It should not be surprising then that certain professions are more affected than others. Arthritis is particularly prevalent among US veterans, 35% have been diagnosed with it. A pretty high rate compared to the 23.7% diagnosys rate of the general population.
The main reason behind vets' high numbers is the nature of their work. Injury from the line of duty, or the excessive use and pressure put on their joints over a long period make them more likely to develop arthritis.
The term embraces over 100 conditions that target the joints. Generally speaking, arthritis refers to the swelling or inflammation of the joints. One of the most affected areas is the knee. The main symptoms include stiffness and pain.
Like any other chronic disease, arthritis limits the victim from actively participating in many activities. Some people with a more advanced form find it hard or impossible to work. Arthritis can lead to physical disability.
To read more about different types and their specific clinical profile, visit this page.
Arthritis is a complicated disease whose leading causes are difficult to establish. However, some factors increase a person's chances of having the disease. The main risk factors include:
Age - Even though arthritis affects all age groups to a certain degree, the elderly present the most cases. The risk of developing it increases with age.
Gender - Each gender is more prone to develop specific types of arthritis. Men are more at risk for gout, while women are more likely to have rheumatoid arthritis.
Weight - excess weight strains the joints. The most at-risk areas are hips, knees, and spine.
Work - trauma, and overuse during time in service are among the main reasons behind the high numbers of vets with arthritis.
Family medical history - there are types of arthritis that have a genetic component to them. You are more likely to develop it if someone in your family had it.
Vets' line of work implies a series of risk factors, like an injury that might occur during their service or over solicitation of the joints over a long period. It has been proven that an injured joint is more likely to be afflicted by arthritis. Adult males with weight problems are in the higher risk category.
Some types of arthritis may qualify you for VA benefits. For example, rheumatoid arthritis can get a full VA disability rating if it leaves you completely incapacitated. Therefore if you suffer from joint problems disability consider filing for VA benefits.
There are ways to ease symptoms beyond medication. One of the biggest steps you can take is to change your lifestyle. Focus on eating healthy and do some regular exercise.
Classes specialized in physical activity for arthritis teach participants what kind of movements are best suited for their condition. Regular exercise can increase your mobility and reduce pain.
Also, you can take part in some lifestyle seminars, where you learn to manage the symptoms better. These classes are usually held by people who have the disease themselves, as they can add valuable personal experience next to scientific studies.
As a veteran, you may qualify to pay a lower rate for such classes, or even participate for free. Do not hesitate to look into the available programs in your area.

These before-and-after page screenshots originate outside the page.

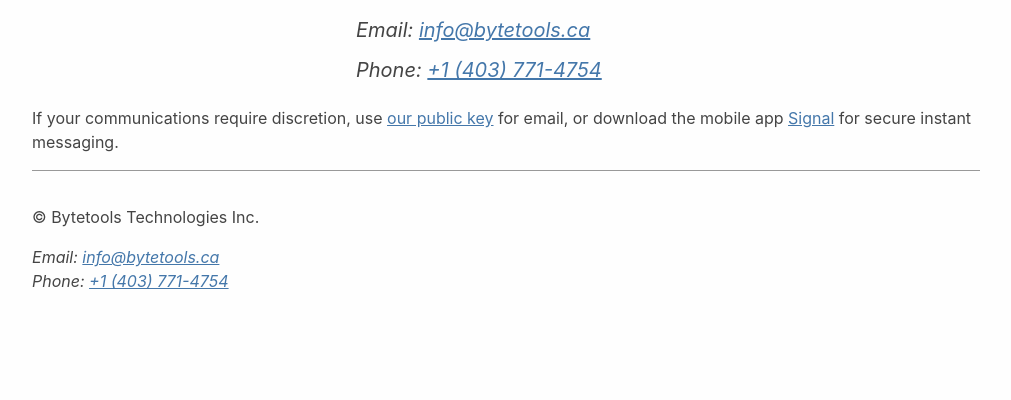
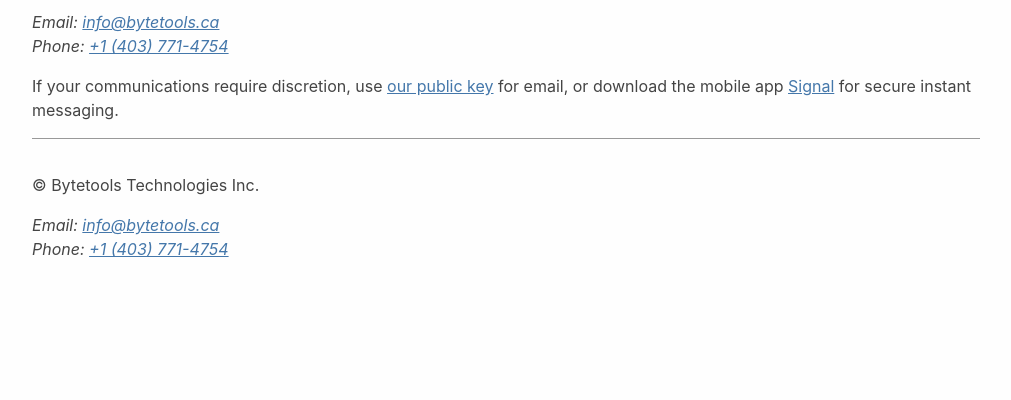
Before and after one commit to bytetools/bytetools.ca, a plain HTML site: page _site/contact/index.html in a window 1280 px wide. Shown: the part 400-800 px from the top of the page, without its empty margins (134-1145 px from the left). Drawn offline with Linux system fonts and the light colour scheme.

Commit message:
Update contact page; make standard

```diff
--- a/_sass/main.scss
+++ b/_sass/main.scss
@@ -122,14 +122,6 @@ footer {
   }
 }
 
-.big-center {
-  line-height: 2em;
-  font-size: 1.25em;
-  text-align: left;
-  width: 15em;
-  margin: auto;
-}
-
 .gridish-2 .product {
   padding: 24px;
   border: 1px solid black;
--- a/_site/feed.xml
+++ b/_site/feed.xml
@@ -1 +1 @@
-<?xml version="1.0" encoding="utf-8"?><feed xmlns="http://www.w3.org/2005/Atom"><generator uri="https://jekyllrb.com/" version="4.1.1">Jekyll</generator><link href="/feed.xml" rel="self" type="application/atom+xml"/><link href="/" rel="alternate" type="text/html"/><updated>2020-11-30T09:05:37-07:00</updated><id>/feed.xml</id></feed>
+<?xml version="1.0" encoding="utf-8"?><feed xmlns="http://www.w3.org/2005/Atom"><generator uri="https://jekyllrb.com/" version="4.1.1">Jekyll</generator><link href="/feed.xml" rel="self" type="application/atom+xml"/><link href="/" rel="alternate" type="text/html"/><updated>2020-11-30T09:07:42-07:00</updated><id>/feed.xml</id></feed>
```
Also changed, not shown: _site/assets/css/style.css, 1 other file.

An arthritis diagnosis does not necessarily condemn you to be a passive observer in life. There are treatments available that can ease the symptoms. You can further manage the condition by leading a more healthy lifestyle and engaging in regular exercise.

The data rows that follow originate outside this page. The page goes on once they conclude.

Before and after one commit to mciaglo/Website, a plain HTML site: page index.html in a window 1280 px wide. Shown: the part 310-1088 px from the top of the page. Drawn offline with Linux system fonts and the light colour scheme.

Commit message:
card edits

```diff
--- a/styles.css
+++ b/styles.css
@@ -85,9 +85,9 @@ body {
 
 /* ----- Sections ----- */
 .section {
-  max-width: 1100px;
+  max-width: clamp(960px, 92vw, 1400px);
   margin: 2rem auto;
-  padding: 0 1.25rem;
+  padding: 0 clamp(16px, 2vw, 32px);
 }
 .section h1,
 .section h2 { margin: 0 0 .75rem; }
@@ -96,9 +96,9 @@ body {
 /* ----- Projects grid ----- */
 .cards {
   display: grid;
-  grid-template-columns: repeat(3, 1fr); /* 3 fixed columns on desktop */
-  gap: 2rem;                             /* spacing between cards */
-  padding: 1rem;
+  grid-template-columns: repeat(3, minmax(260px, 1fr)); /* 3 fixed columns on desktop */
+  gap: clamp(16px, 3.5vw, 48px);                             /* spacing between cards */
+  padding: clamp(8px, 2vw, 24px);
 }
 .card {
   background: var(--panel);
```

Being in the military service represents a risk factor for developing arthritis, but there are VA benefits that you may qualify for. Plus, there are educational and exercise programs that you might attend at a lower rate. All of these options will make it easier to live with the condition.